- Data
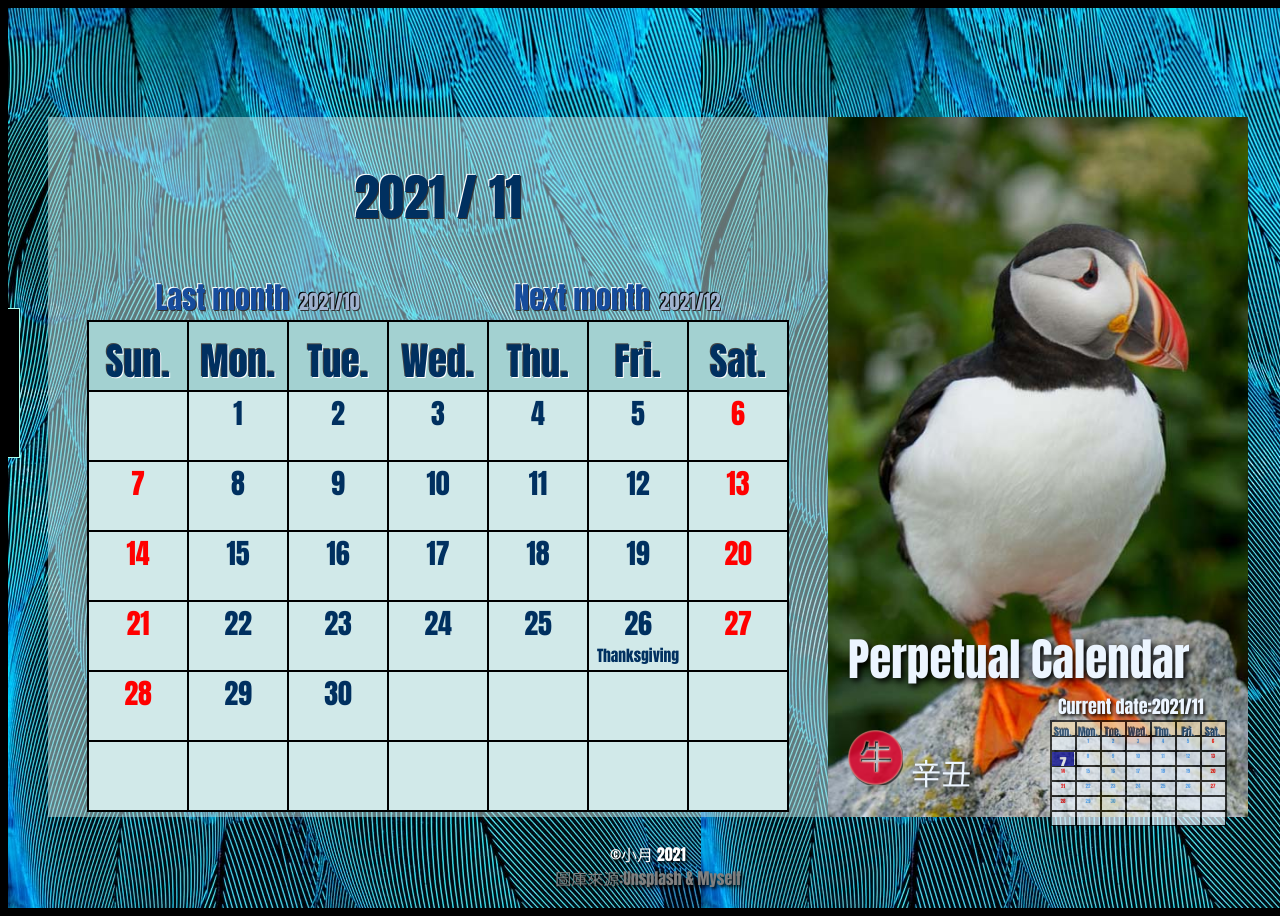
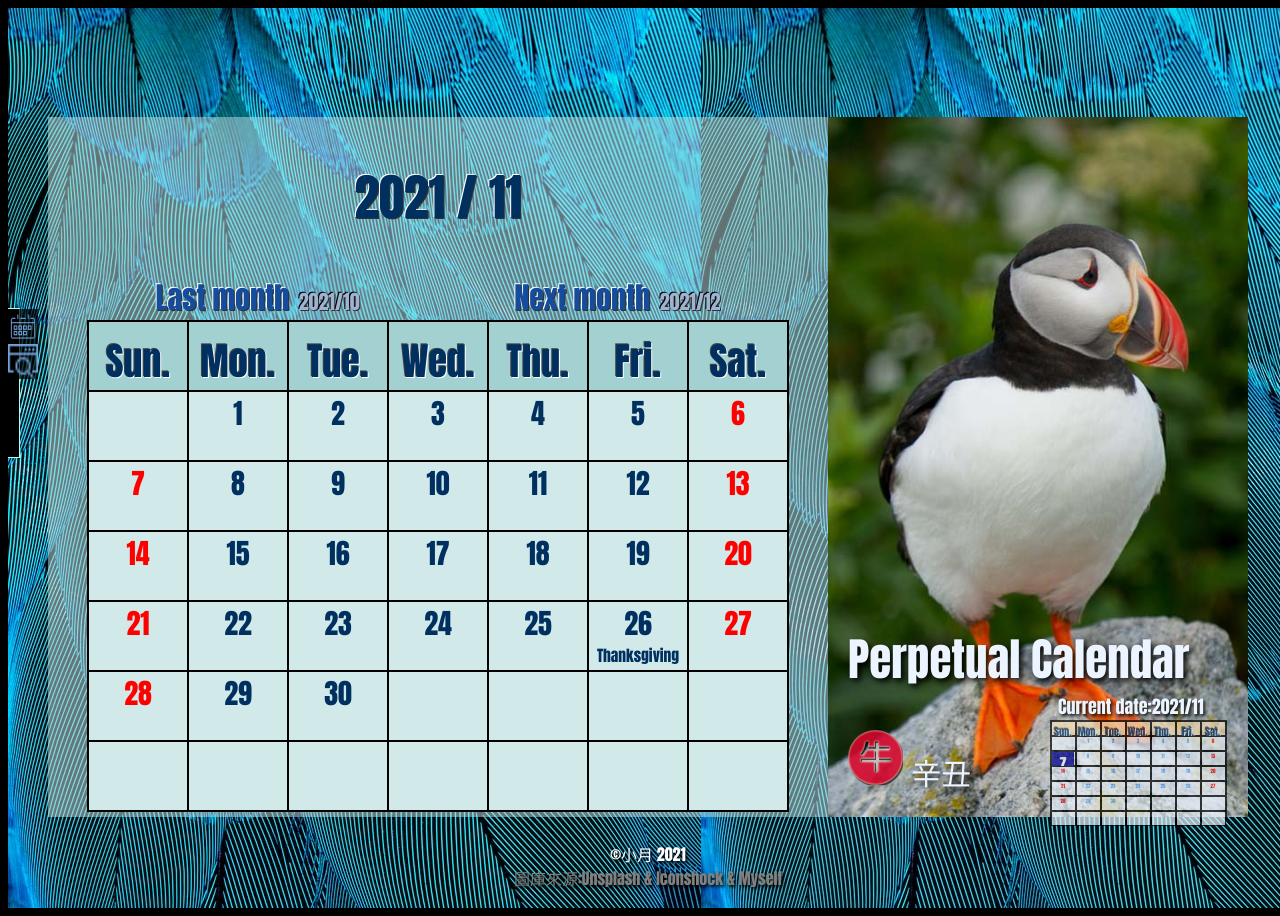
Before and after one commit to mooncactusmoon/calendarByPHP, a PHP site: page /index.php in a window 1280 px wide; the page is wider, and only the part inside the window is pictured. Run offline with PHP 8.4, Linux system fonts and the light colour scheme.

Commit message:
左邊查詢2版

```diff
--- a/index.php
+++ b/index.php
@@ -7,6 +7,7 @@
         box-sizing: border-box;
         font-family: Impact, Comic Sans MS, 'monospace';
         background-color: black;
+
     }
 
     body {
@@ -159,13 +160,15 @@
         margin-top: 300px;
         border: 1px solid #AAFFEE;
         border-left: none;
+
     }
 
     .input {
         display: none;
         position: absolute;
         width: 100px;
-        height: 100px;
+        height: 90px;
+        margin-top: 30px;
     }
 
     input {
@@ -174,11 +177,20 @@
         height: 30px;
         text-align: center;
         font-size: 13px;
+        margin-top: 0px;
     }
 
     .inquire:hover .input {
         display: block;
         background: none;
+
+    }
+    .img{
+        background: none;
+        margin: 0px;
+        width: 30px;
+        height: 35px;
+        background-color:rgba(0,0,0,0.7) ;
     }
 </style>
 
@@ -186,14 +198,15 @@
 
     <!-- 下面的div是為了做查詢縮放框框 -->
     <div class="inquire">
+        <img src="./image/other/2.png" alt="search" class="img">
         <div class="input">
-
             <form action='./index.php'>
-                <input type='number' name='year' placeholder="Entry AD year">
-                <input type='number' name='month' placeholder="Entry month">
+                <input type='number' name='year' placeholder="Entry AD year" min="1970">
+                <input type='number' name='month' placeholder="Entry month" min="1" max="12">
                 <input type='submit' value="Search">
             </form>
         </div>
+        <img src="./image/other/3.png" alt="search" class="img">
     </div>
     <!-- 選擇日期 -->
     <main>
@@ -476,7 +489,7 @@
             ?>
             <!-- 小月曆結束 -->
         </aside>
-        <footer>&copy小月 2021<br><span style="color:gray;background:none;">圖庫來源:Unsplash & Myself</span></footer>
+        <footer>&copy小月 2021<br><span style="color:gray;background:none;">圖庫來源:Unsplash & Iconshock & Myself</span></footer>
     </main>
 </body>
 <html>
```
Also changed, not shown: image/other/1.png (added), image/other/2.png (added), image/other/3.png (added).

- What to produce
Search the data for "height" and list every line in which it occurs.

- Answer space
-        height: 100px;
+        height: 90px;
         height: 30px;
+        height: 35px;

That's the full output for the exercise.